The use of wine tasting descriptors allows the taster to qualitatively relate the aromas and flavors that the taster experiences and can be used in assessing the overall quality of wine. Wine writers, like Karen MacNeil author of The Wine Bible, differentiate wine tasters from casual enthusiasts; tasters attempt to give an objective description of the wine's taste (often taking a systematic approach to tasting), casual enthusiasts appreciate wine but pause their examination sooner than tasters. The primary source of a person's ability to taste wine is derived from his or her olfactory senses. A taster's own personal experiences play a significant role in conceptualizing what he or she is tasting and attaching a description to that perception. The individual nature of tasting means that descriptors may be perceived differently among various tasters.
The following is an incomplete list of wine tasting descriptors and a common meaning of the terms. These terms and usage are from Karen MacNeil's 2001 edition of The Wine Bible unless otherwise noted.

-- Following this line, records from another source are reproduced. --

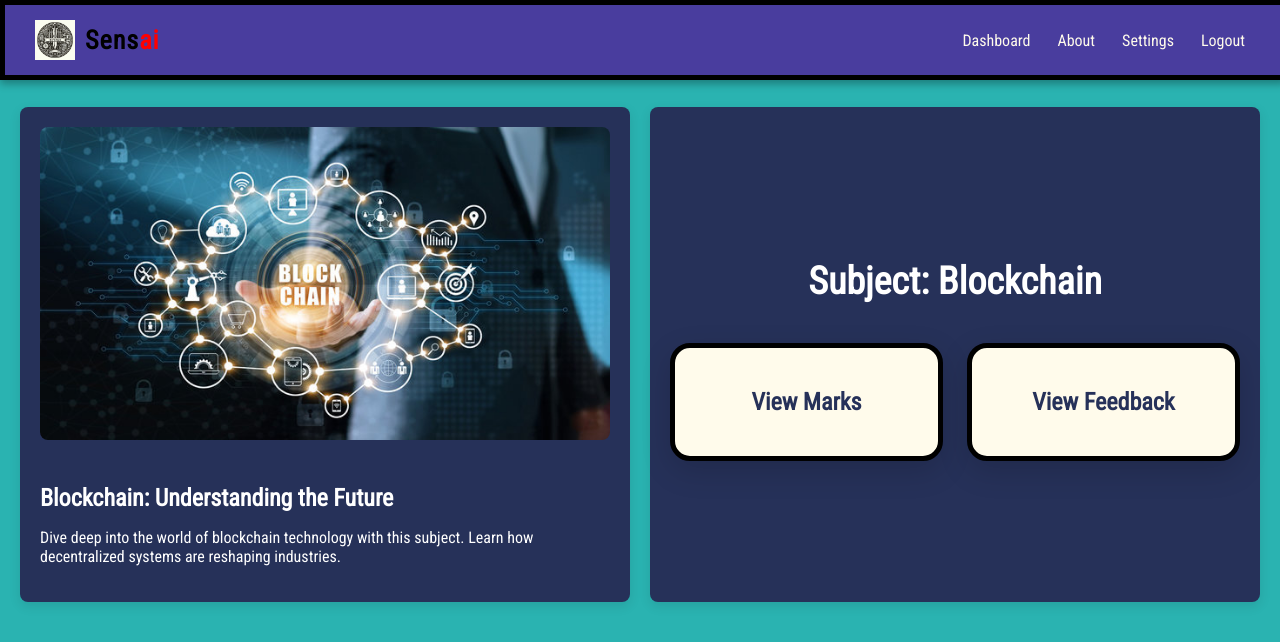
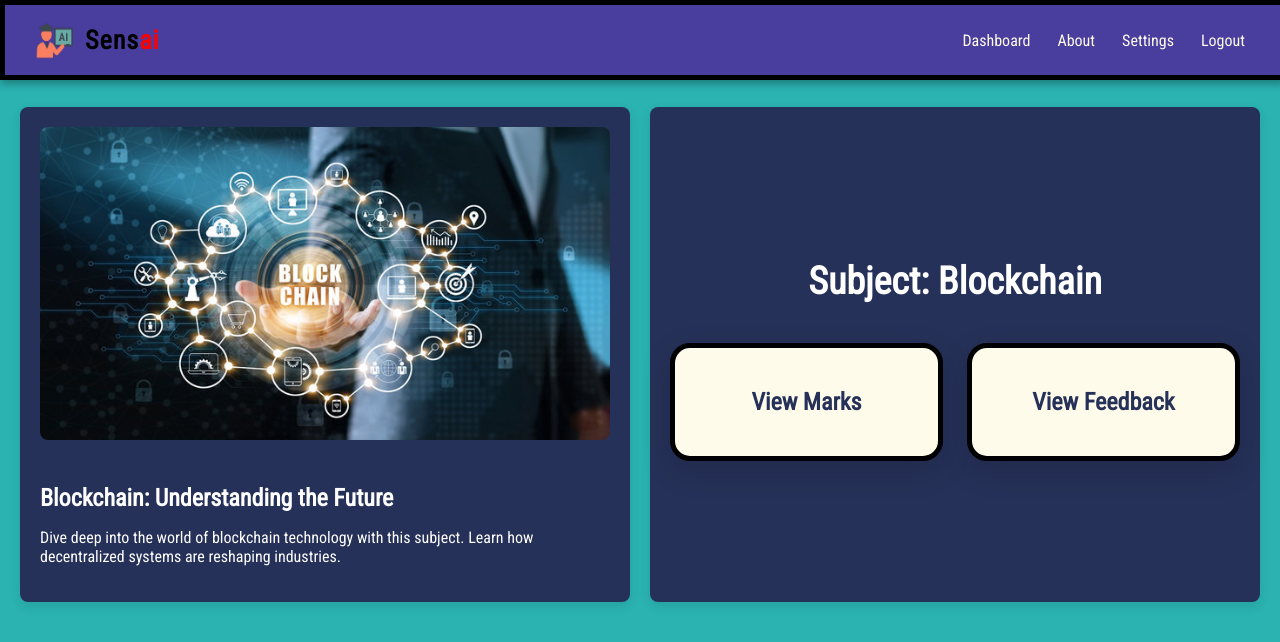
Before and after one commit to D-OJIER/TeachAssit, a Next.js app: page /student/1 in a window 1280 px wide. Shown: the top 642 px of the page. Built offline with nearby package versions, Linux system fonts and the light colour scheme; no server answers.

Commit message:
final changes 1

```diff
--- a/pages/class/[className]/evaluation.js
+++ b/pages/class/[className]/evaluation.js
@@ -100,7 +100,7 @@ export default function GradingEvaluationPage() {
       </div>
 
       <div className="fieldSelector">
-        <label>Select Evaluation Field:</label>
+        <label>Select Examination:</label>
         <select value={selectedField} onChange={(e) => setSelectedField(e.target.value)}>
           <option value="UT1">UT1</option>
           <option value="CAT1">CAT1</option>
--- a/pages/student/[subject].js
+++ b/pages/student/[subject].js
@@ -49,7 +49,7 @@ export default function SubjectPage() {
       {/* Navbar (Top Section) */}
       <nav className="navbar">
         <div className="nav-left">
-          <img src="/images/invenos.png" alt="Logo" className="nav-logo" />
+          <img src="/images/LogoCompact.png" alt="Logo" className="nav-logo" />
           <h1 className="nav-title">Sens<span style={{ color: "red" }}>ai</span></h1>
         </div>
         <div className="nav-links">
```
Lines whose indentation alone changed are shown as unchanged.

The word "palace" comes from Old Frenchpalais (imperial residence), from LatinPalātium, the name of one of the seven hills of Rome. The original "palaces" on the Palatine Hill were the seat of the imperial power while the "capitol" on the Capitoline Hill was the religious nucleus of Rome. Long after the city grew to the seven hills the Palatine remained a desirable residential area. Emperor Caesar Augustus lived there in a purposely modest house only set apart from his neighbours by the two laurel trees planted to flank the front door as a sign of triumph granted by the Senate. His descendants, especially Nero, with his "Golden House" enlarged the house and grounds over and over until it took up the hill top. The word Palātium came to mean the residence of the emperor rather than the neighbourhood on top of the hill.
Palace Films and Cinemas is an Australian film production and distribution company that is also a major cinema chain especially in Melbourne. Palace Cinemas currently comprises 20 cinemas with 85 screens. The business employs over 500 staff and the head office is in the Melbourne suburb of Balwyn, connected to the Balwyn Theatre (also called Balwyn Cinema), which is the oldest theatre/cinema operated by Palace, having opened in 1930. The cinemas generally specialise in a mixture of foreign language, mainstream and art house films. In 2015 they also generally introduced a focus on classic movies partly due to the acquisition of The Astor Theatre.
Palace has produced and distributed such Australian films as Kokoda and Chopper, and distribute many foreign language films in Australia.
The Palace Cinema chain operates in most states, except Tasmania and the Northern Territory. They exhibit films of either a mainstream, classic or an arthouse type, but the cinemas are usually focused on one film type or the other. The mainstream cinemas usually have several auditoriums that are fitted for projecting RealD 3D films, but unlike other major chains this is only on one or two dedicated screens. Initially Palace used Dolby 3D for several years before converting to the cheaper 3D format.
Will Oldham (born December 24, 1970), better known by the stage nameBonnie 'Prince' Billy, is an Americansinger-songwriter and actor. From 1993 to 1997, he performed and recorded under variations of the Palace name, including the Palace Brothers, Palace Songs, and Palace Music. After releasing material under his own name, he adopted the "Bonnie 'Prince' Billy" moniker for the majority of his output since 1998.
Oldham was born on December 24, 1970, in Louisville, Kentucky. Oldham lived in Louisville until he graduated high school in 1988. After graduating from high school, Oldham briefly attended Brown University. He attended Brown University periodically amidst his career in music and film.
Furniture was a British new wave band, active from 1979 to 1991. The band is best known for the 1986 Top 30 hit, "Brilliant Mind".
The longest-serving and best-known line-up of Furniture (from 1983–1990), comprised founder members Jim Irvin (vocals), singer/multi-instrumentalist Tim Whelan and drummer Hamilton Lee, plus bass player/occasional singer Sally Still and keyboard player Maya Gilder. Larry N’Azone (saxophone) was an occasional member during this period and often appeared with the band live. Furniture's chief success was in the UK but they also enjoyed a following throughout Eastern Europe where they toured in 1987 and 1988.
Since the break-up of the band, Furniture has retained a certain cult appeal, partly due to a continuing high reputation for songwriting and partly due to the nature of the band's career. Noted for the bad luck and practical frustration that prevented them from making a long term-breakthrough, Furniture have been described as "one of the most unfortunate of bands, and a salutory lesson for any young hopefuls being courted by minor labels."